▸ **WHAT YOU ARE ASKED TO DO**: The result should be an exact copy of the entries below, free of pictures.

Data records
======

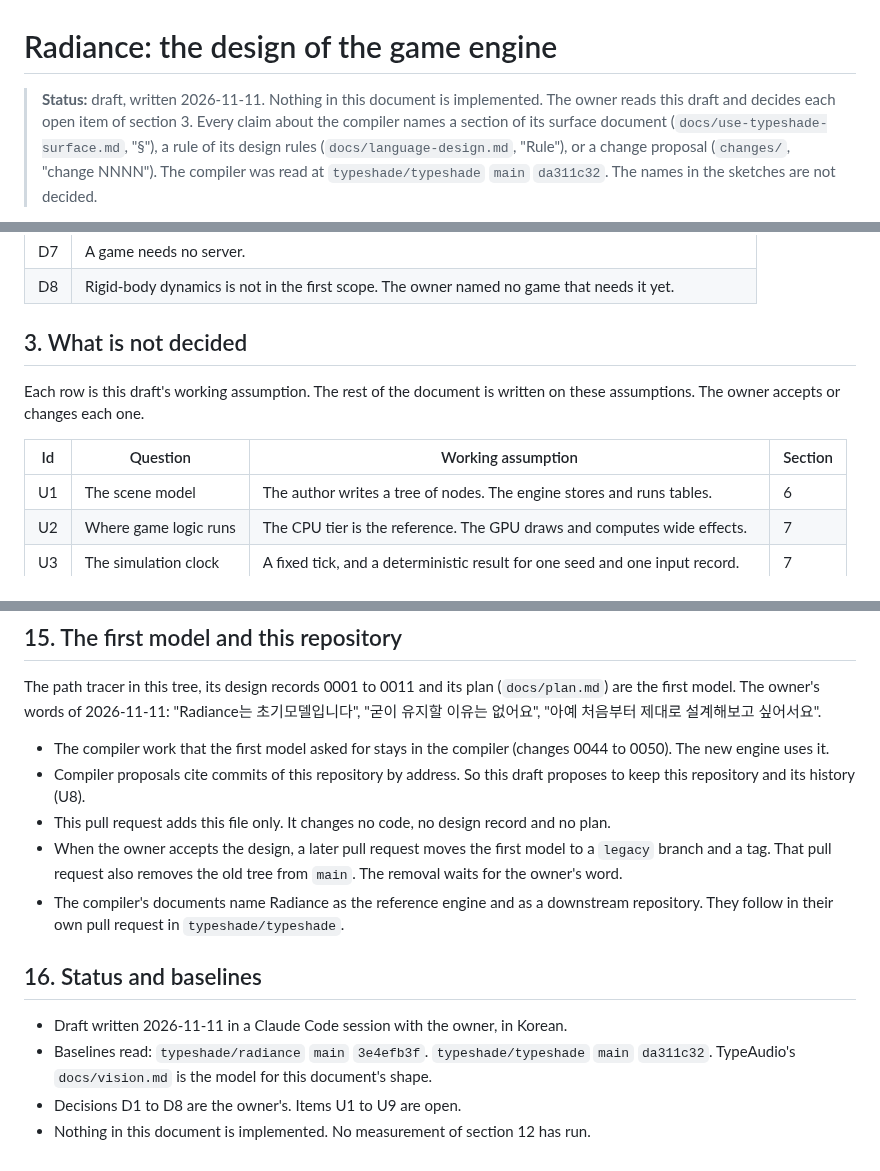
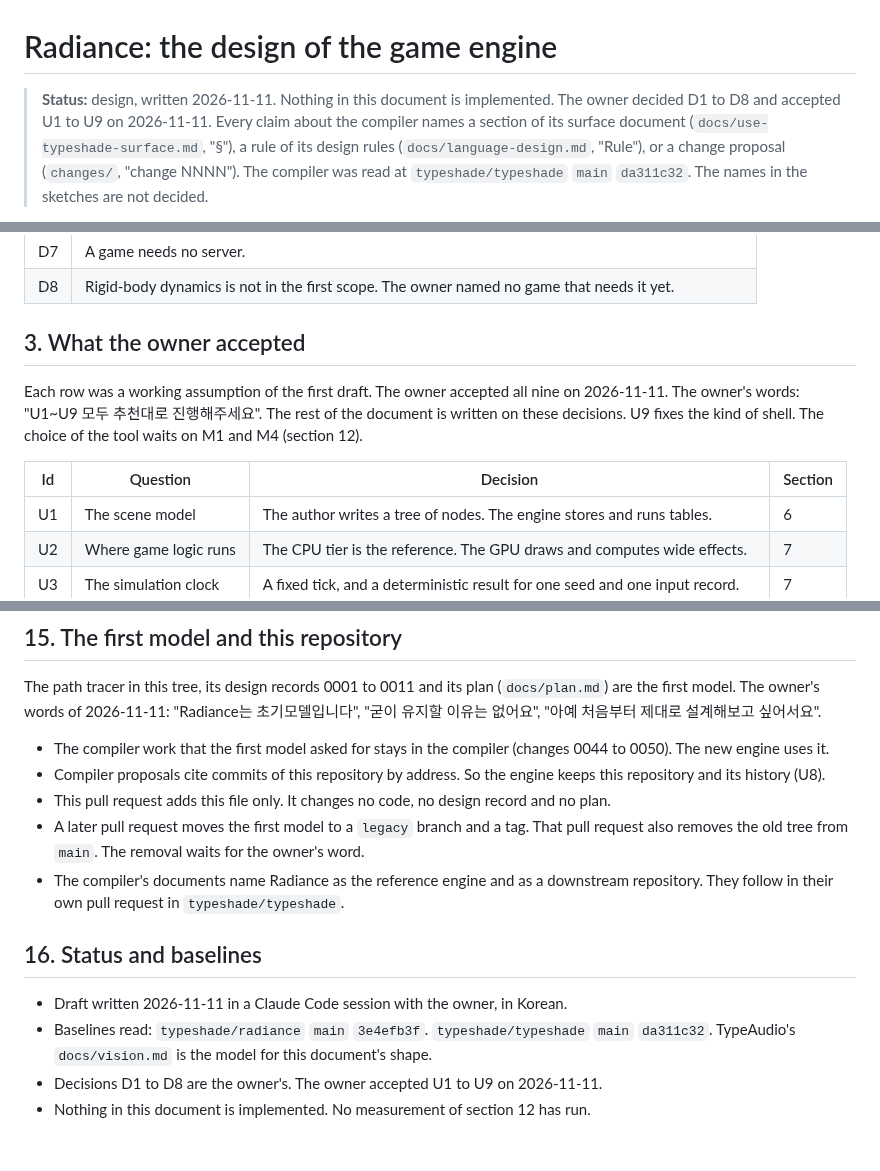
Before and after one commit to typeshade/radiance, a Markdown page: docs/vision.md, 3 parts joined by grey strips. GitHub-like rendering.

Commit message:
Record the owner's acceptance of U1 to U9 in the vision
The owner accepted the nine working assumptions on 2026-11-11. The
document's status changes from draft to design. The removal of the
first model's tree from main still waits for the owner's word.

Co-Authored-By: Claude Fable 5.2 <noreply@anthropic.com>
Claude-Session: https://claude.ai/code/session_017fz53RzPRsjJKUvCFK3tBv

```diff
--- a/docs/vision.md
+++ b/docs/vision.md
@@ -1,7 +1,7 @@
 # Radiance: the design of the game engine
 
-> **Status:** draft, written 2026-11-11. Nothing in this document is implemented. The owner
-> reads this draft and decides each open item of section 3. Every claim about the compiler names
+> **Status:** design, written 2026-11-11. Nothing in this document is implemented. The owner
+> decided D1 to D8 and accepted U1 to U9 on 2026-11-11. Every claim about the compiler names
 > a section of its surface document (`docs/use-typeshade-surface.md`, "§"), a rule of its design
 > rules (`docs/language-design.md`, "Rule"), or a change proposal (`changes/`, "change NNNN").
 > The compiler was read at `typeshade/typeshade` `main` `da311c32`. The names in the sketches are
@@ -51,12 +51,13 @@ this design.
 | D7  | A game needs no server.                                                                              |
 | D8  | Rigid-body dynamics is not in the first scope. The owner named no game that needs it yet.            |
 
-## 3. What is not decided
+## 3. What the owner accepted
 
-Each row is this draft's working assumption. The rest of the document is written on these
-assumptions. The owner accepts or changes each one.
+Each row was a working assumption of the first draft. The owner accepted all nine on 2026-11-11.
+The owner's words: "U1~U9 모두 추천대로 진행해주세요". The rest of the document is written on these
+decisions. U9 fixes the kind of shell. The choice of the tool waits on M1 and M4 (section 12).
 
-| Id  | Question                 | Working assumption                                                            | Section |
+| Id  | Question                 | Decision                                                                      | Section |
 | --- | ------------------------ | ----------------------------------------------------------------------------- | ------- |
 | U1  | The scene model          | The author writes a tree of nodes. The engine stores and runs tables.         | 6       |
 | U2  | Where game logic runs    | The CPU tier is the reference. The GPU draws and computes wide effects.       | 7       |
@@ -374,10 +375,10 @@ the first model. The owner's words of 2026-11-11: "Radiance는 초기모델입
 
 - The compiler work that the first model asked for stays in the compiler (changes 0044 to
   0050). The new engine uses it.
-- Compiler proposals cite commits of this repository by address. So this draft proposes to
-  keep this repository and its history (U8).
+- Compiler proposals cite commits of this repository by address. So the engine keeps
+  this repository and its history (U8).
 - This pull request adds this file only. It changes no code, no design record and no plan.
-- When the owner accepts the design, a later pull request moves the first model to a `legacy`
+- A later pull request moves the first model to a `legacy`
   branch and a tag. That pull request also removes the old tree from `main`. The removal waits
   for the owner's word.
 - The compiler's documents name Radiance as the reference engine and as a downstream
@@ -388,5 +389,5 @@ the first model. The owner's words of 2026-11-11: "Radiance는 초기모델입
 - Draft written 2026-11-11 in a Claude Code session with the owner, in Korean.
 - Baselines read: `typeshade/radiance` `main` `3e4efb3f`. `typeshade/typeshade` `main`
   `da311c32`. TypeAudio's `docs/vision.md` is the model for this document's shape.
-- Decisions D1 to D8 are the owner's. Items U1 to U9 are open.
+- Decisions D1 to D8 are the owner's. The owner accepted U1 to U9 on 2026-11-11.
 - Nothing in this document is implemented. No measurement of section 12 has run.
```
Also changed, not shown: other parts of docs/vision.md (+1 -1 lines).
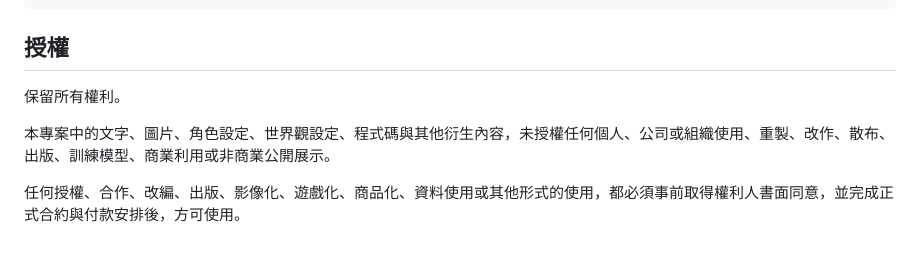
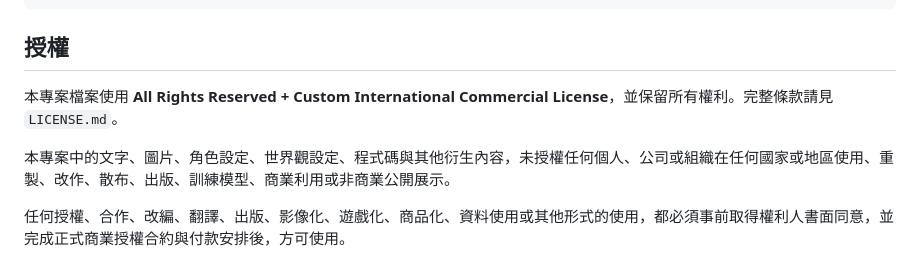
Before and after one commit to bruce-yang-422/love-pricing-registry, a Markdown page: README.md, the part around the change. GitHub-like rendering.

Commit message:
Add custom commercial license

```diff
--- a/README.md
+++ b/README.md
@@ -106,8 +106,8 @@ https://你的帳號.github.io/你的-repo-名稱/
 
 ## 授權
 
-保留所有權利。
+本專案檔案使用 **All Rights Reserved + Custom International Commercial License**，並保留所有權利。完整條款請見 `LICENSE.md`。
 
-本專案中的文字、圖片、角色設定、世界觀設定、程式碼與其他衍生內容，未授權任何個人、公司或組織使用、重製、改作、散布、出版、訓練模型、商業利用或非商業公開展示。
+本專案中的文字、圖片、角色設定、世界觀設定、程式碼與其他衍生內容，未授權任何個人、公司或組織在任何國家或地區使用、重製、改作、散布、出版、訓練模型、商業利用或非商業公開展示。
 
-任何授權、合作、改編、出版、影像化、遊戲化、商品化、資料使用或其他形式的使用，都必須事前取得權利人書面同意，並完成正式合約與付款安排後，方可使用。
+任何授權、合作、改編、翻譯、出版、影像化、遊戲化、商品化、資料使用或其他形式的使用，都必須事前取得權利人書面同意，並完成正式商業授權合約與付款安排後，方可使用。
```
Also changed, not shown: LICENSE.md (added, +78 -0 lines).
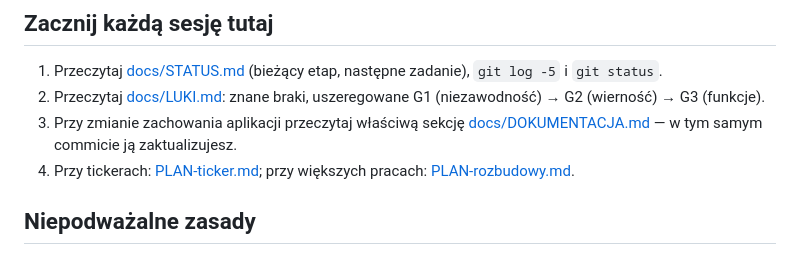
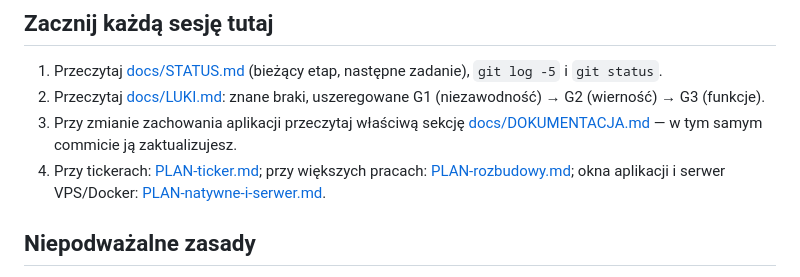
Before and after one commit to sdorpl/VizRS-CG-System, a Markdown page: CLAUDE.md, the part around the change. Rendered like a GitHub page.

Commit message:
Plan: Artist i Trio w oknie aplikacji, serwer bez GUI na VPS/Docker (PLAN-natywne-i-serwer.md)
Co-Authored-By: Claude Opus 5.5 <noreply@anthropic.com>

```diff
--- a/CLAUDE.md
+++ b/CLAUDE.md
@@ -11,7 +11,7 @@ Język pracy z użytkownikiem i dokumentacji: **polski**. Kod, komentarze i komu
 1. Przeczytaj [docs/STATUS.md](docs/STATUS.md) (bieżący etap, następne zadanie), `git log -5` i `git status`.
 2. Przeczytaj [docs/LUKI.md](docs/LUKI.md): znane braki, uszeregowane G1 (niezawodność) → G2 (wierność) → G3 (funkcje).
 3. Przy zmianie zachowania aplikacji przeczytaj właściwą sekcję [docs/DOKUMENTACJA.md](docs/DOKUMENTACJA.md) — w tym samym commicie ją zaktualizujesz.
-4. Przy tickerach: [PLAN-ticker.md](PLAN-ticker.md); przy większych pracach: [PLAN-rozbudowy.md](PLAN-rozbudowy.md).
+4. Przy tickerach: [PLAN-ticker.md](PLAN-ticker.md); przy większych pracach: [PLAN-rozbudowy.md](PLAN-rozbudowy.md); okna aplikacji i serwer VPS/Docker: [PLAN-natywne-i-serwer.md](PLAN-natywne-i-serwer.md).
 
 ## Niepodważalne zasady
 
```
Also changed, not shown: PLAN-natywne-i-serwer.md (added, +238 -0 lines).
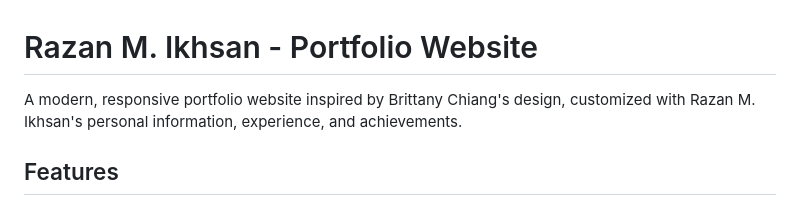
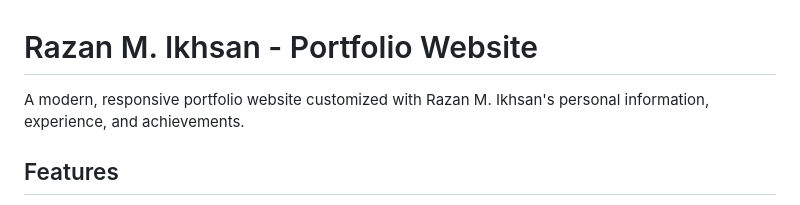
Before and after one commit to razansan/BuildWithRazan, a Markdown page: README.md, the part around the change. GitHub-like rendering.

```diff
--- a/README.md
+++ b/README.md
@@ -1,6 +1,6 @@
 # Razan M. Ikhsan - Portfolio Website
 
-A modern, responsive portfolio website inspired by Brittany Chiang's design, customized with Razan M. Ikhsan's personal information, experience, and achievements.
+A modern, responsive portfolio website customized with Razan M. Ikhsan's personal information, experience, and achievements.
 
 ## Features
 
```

======

▸ **ANSWER BOX**:
Before and after one commit to typeshade/radiance, a Markdown page: docs/vision.md, 3 parts joined by grey strips. GitHub-like rendering.

Commit message:
Record the owner's acceptance of U1 to U9 in the vision
The owner accepted the nine working assumptions on 2026-11-11. The
document's status changes from draft to design. The removal of the
first model's tree from main still waits for the owner's word.

Co-Authored-By: Claude Fable 5.2 <noreply@anthropic.com>
Claude-Session: https://claude.ai/code/session_017fz53RzPRsjJKUvCFK3tBv

```diff
--- a/docs/vision.md
+++ b/docs/vision.md
@@ -1,7 +1,7 @@
 # Radiance: the design of the game engine
 
-> **Status:** draft, written 2026-11-11. Nothing in this document is implemented. The owner
-> reads this draft and decides each open item of section 3. Every claim about the compiler names
+> **Status:** design, written 2026-11-11. Nothing in this document is implemented. The owner
+> decided D1 to D8 and accepted U1 to U9 on 2026-11-11. Every claim about the compiler names
 > a section of its surface document (`docs/use-typeshade-surface.md`, "§"), a rule of its design
 > rules (`docs/language-design.md`, "Rule"), or a change proposal (`changes/`, "change NNNN").
 > The compiler was read at `typeshade/typeshade` `main` `da311c32`. The names in the sketches are
@@ -51,12 +51,13 @@ this design.
 | D7  | A game needs no server.                                                                              |
 | D8  | Rigid-body dynamics is not in the first scope. The owner named no game that needs it yet.            |
 
-## 3. What is not decided
+## 3. What the owner accepted
 
-Each row is this draft's working assumption. The rest of the document is written on these
-assumptions. The owner accepts or changes each one.
+Each row was a working assumption of the first draft. The owner accepted all nine on 2026-11-11.
+The owner's words: "U1~U9 모두 추천대로 진행해주세요". The rest of the document is written on these
+decisions. U9 fixes the kind of shell. The choice of the tool waits on M1 and M4 (section 12).
 
-| Id  | Question                 | Working assumption                                                            | Section |
+| Id  | Question                 | Decision                                                                      | Section |
 | --- | ------------------------ | ----------------------------------------------------------------------------- | ------- |
 | U1  | The scene model          | The author writes a tree of nodes. The engine stores and runs tables.         | 6       |
 | U2  | Where game logic runs    | The CPU tier is the reference. The GPU draws and computes wide effects.       | 7       |
@@ -374,10 +375,10 @@ the first model. The owner's words of 2026-11-11: "Radiance는 초기모델입
 
 - The compiler work that the first model asked for stays in the compiler (changes 0044 to
   0050). The new engine uses it.
-- Compiler proposals cite commits of this repository by address. So this draft proposes to
-  keep this repository and its history (U8).
+- Compiler proposals cite commits of this repository by address. So the engine keeps
+  this repository and its history (U8).
 - This pull request adds this file only. It changes no code, no design record and no plan.
-- When the owner accepts the design, a later pull request moves the first model to a `legacy`
+- A later pull request moves the first model to a `legacy`
   branch and a tag. That pull request also removes the old tree from `main`. The removal waits
   for the owner's word.
 - The compiler's documents name Radiance as the reference engine and as a downstream
@@ -388,5 +389,5 @@ the first model. The owner's words of 2026-11-11: "Radiance는 초기모델입
 - Draft written 2026-11-11 in a Claude Code session with the owner, in Korean.
 - Baselines read: `typeshade/radiance` `main` `3e4efb3f`. `typeshade/typeshade` `main`
   `da311c32`. TypeAudio's `docs/vision.md` is the model for this document's shape.
-- Decisions D1 to D8 are the owner's. Items U1 to U9 are open.
+- Decisions D1 to D8 are the owner's. The owner accepted U1 to U9 on 2026-11-11.
 - Nothing in this document is implemented. No measurement of section 12 has run.
```
Also changed, not shown: other parts of docs/vision.md (+1 -1 lines).
Before and after one commit to bruce-yang-422/love-pricing-registry, a Markdown page: README.md, the part around the change. GitHub-like rendering.

Commit message:
Add custom commercial license

```diff
--- a/README.md
+++ b/README.md
@@ -106,8 +106,8 @@ https://你的帳號.github.io/你的-repo-名稱/
 
 ## 授權
 
-保留所有權利。
+本專案檔案使用 **All Rights Reserved + Custom International Commercial License**，並保留所有權利。完整條款請見 `LICENSE.md`。
 
-本專案中的文字、圖片、角色設定、世界觀設定、程式碼與其他衍生內容，未授權任何個人、公司或組織使用、重製、改作、散布、出版、訓練模型、商業利用或非商業公開展示。
+本專案中的文字、圖片、角色設定、世界觀設定、程式碼與其他衍生內容，未授權任何個人、公司或組織在任何國家或地區使用、重製、改作、散布、出版、訓練模型、商業利用或非商業公開展示。
 
-任何授權、合作、改編、出版、影像化、遊戲化、商品化、資料使用或其他形式的使用，都必須事前取得權利人書面同意，並完成正式合約與付款安排後，方可使用。
+任何授權、合作、改編、翻譯、出版、影像化、遊戲化、商品化、資料使用或其他形式的使用，都必須事前取得權利人書面同意，並完成正式商業授權合約與付款安排後，方可使用。
```
Also changed, not shown: LICENSE.md (added, +78 -0 lines).
Before and after one commit to sdorpl/VizRS-CG-System, a Markdown page: CLAUDE.md, the part around the change. Rendered like a GitHub page.

Commit message:
Plan: Artist i Trio w oknie aplikacji, serwer bez GUI na VPS/Docker (PLAN-natywne-i-serwer.md)
Co-Authored-By: Claude Opus 5.5 <noreply@anthropic.com>

```diff
--- a/CLAUDE.md
+++ b/CLAUDE.md
@@ -11,7 +11,7 @@ Język pracy z użytkownikiem i dokumentacji: **polski**. Kod, komentarze i komu
 1. Przeczytaj [docs/STATUS.md](docs/STATUS.md) (bieżący etap, następne zadanie), `git log -5` i `git status`.
 2. Przeczytaj [docs/LUKI.md](docs/LUKI.md): znane braki, uszeregowane G1 (niezawodność) → G2 (wierność) → G3 (funkcje).
 3. Przy zmianie zachowania aplikacji przeczytaj właściwą sekcję [docs/DOKUMENTACJA.md](docs/DOKUMENTACJA.md) — w tym samym commicie ją zaktualizujesz.
-4. Przy tickerach: [PLAN-ticker.md](PLAN-ticker.md); przy większych pracach: [PLAN-rozbudowy.md](PLAN-rozbudowy.md).
+4. Przy tickerach: [PLAN-ticker.md](PLAN-ticker.md); przy większych pracach: [PLAN-rozbudowy.md](PLAN-rozbudowy.md); okna aplikacji i serwer VPS/Docker: [PLAN-natywne-i-serwer.md](PLAN-natywne-i-serwer.md).
 
 ## Niepodważalne zasady
 
```
Also changed, not shown: PLAN-natywne-i-serwer.md (added, +238 -0 lines).
Before and after one commit to razansan/BuildWithRazan, a Markdown page: README.md, the part around the change. GitHub-like rendering.

```diff
--- a/README.md
+++ b/README.md
@@ -1,6 +1,6 @@
 # Razan M. Ikhsan - Portfolio Website
 
-A modern, responsive portfolio website inspired by Brittany Chiang's design, customized with Razan M. Ikhsan's personal information, experience, and achievements.
+A modern, responsive portfolio website customized with Razan M. Ikhsan's personal information, experience, and achievements.
 
 ## Features
 
```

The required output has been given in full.